• #5 – the powder monkey – would run to a spot about 30 yards behind the cannon where the bags filled with gun powder would be. (Why 30 yards? Would you want to be next to this gunpowder when a lucky enemy’s shot struck and ignited it?) He would grab a charge (bag) and carry it to #4. • #4 would receive it behind his back, and then put the charge in the cannon’s barrel. • #1 would ram (push) it completely down the barrel. • By now #5 would have given a cannonball to #4 who would place it in the barrel. • #1 would ram it snuggly against the gunpowder. • #2 would use a long thin spike through the touch hole at the top rear of the cannon to puncture the gunpowder bag inside. • #2 then would prime (fill the hole with gunpowder) the touch hole. • #3, who has been holding a slowly burning piece of rope on the end of a pole, upon hearing the command to fire would touch the glowing end of the rope to the gunpowder and the cannon would fire. • #4 would take the other end of the ram, which would have spiral shaped fingers on it called a wormer (he’s presently holding one), and “search” the barrel to make sure the barrel is clear of any obstructions. • #1 then dips the swab or sponge into water and pushes it into the cannon to put out any burning embers that still may be in the barrel. (Who wants to put gunpowder into a barrel with red hot embers?
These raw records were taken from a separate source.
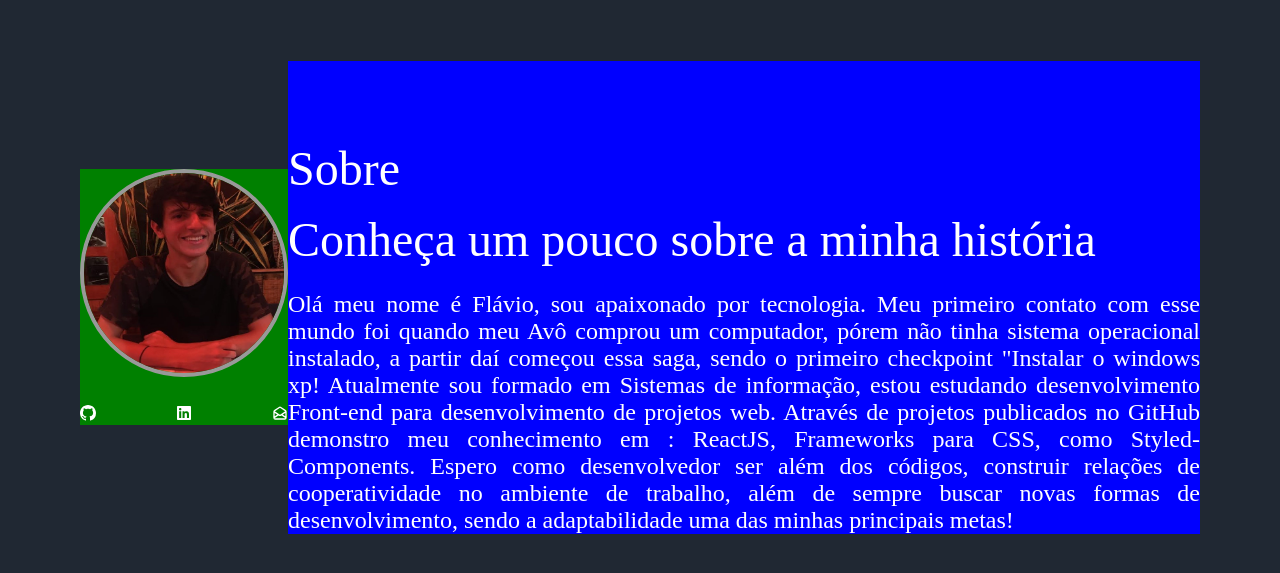
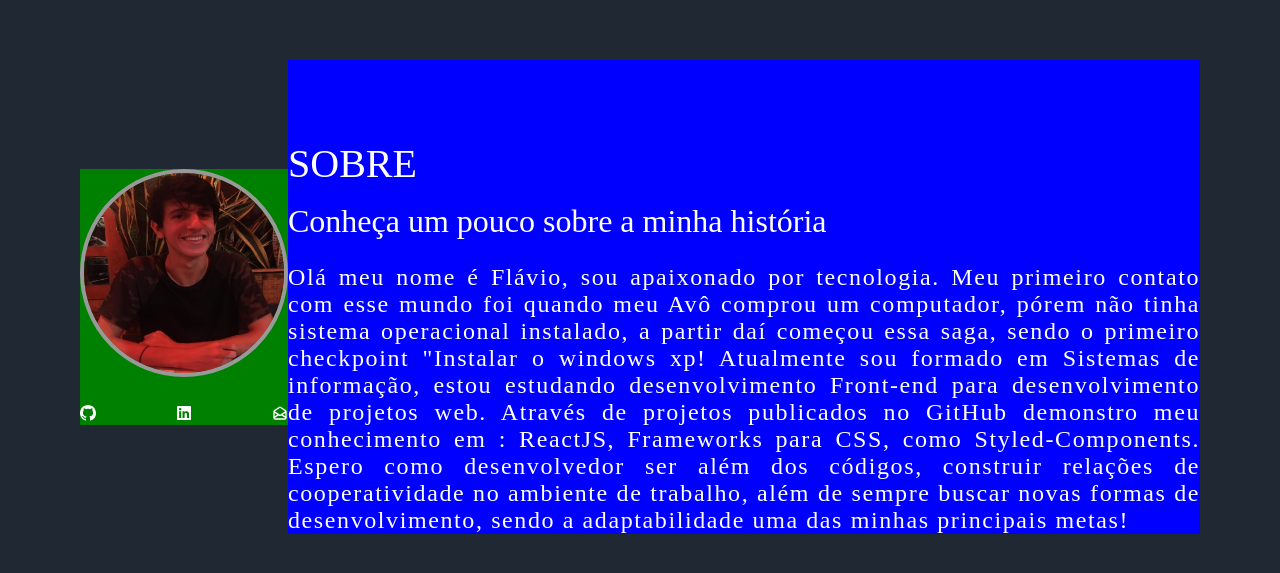
Before and after one commit to FLaVio-G/portifolio, a React (Create React App) app: page / in a window 1280 px wide. Shown: the part 915-1488 px from the top of the page. Built offline with nearby package versions, Linux system fonts and the light colour scheme.

Commit message:
Alterações em About e Informations

```diff
--- a/src/App.tsx
+++ b/src/App.tsx
@@ -3,7 +3,7 @@ import Educations from "./components/Projects";
 import About from "./components/About";
 import Informations from "./components/Informations";
 import NavBar from "./components/NavBar";
-import Technologies from "./components/Technologies";
+import Technologies from "./components/Skills";
 import { GlobalStyle } from "./styles/global";
 
 function App() {
--- a/src/components/About/index.tsx
+++ b/src/components/About/index.tsx
@@ -28,7 +28,7 @@ function About() {
 
       <AreaInfo>
         <Title>
-          Sobre
+          SOBRE
         </Title>
         <Title2>
           Conheça um pouco sobre a minha história
--- a/src/components/About/styles.ts
+++ b/src/components/About/styles.ts
@@ -7,6 +7,7 @@ height: 100vh;
 display: flex;
 align-items: center;
 padding:0 5rem;
+justify-content: space-evenly;
 
   `;
 
@@ -24,17 +25,18 @@ export const AreaInfo = styled.div`
  background: blue;
  margin-top: 1.5rem;
  width: 60rem;
+
   `;
 
 export const Title = styled.div`
   color: white;
   margin-top: 5rem;
-  font-size:3rem;
+  font-size:2.5rem;
   `;
   export const Title2 = styled.div`
   color: white;
   margin-top: 1rem;
-  font-size:3rem;
+  font-size:2rem;
   `;
 
 
@@ -43,6 +45,7 @@ export const MoreInfo = styled.div`
   margin-top: 1.5rem;
   font-size:1.5rem;
   text-align: justify;
+  letter-spacing: 0.1rem;
   `;
 
 export const InfoDetail = styled.div`
--- a/src/components/Informations/styles.ts
+++ b/src/components/Informations/styles.ts
@@ -20,15 +20,17 @@ margin: 10rem;
 export const Description = styled.div`
 width: 45rem;
 color: #E6E7F4;
+opacity: 0.5;
+font-size:2.3rem;
 
   `;
 
 export const Formation = styled.div`
-font-size:1rem;
+font-size:1.5rem;
 color: red;
 `;
 export const Name = styled.div`
-font-size:2rem;
+font-size:3.5rem;
 color: white;
 `;
 
--- a/src/components/Technologies/index.tsx
+++ b/src/components/Skills/index.tsx
@@ -1,6 +1,6 @@
 import { Container } from "./styles";
 
-function Technologies() {
+function Skills() {
   return (
 
     <Container>
@@ -13,4 +13,4 @@ function Technologies() {
   );
 }
 
-export default Technologies;
+export default Skills;
```
Also changed, not shown: src/components/Skills/styles.ts (renamed from src/components/Technologies/styles.ts).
Not I!) • #2 has his thumb over the touch hole. When the sponge is removed a pop is caused by the vacuum created by not allowing air in through the touch hole. The heat of the barrel evaporates the water or sometime a swab (a piece of dry cloth or wool on a stick) is used to dry it. • Now we’re ready for another volley (shot).
Above, a British 16-pounder, circa 1775, illustrating the different parts. Below, a cut-away view of the same gun. For those who like technical terms, the rearmost protrusion is called a “Cascabel,” used for attaching ropes to hoist the gun in transit. The barrel, as we would call it, was known as the “Chase.” The touch hole would be in the center of the heraldic design which is just forward of the Base Ring. For obvious (I hope) reasons, guns were “preponderated,” meaning that the breech area around the powder chamber contained much more metal than the rest of the gun. This also helped in aiming, as it caused the gun to sit more solidly on the quoins used for elevation..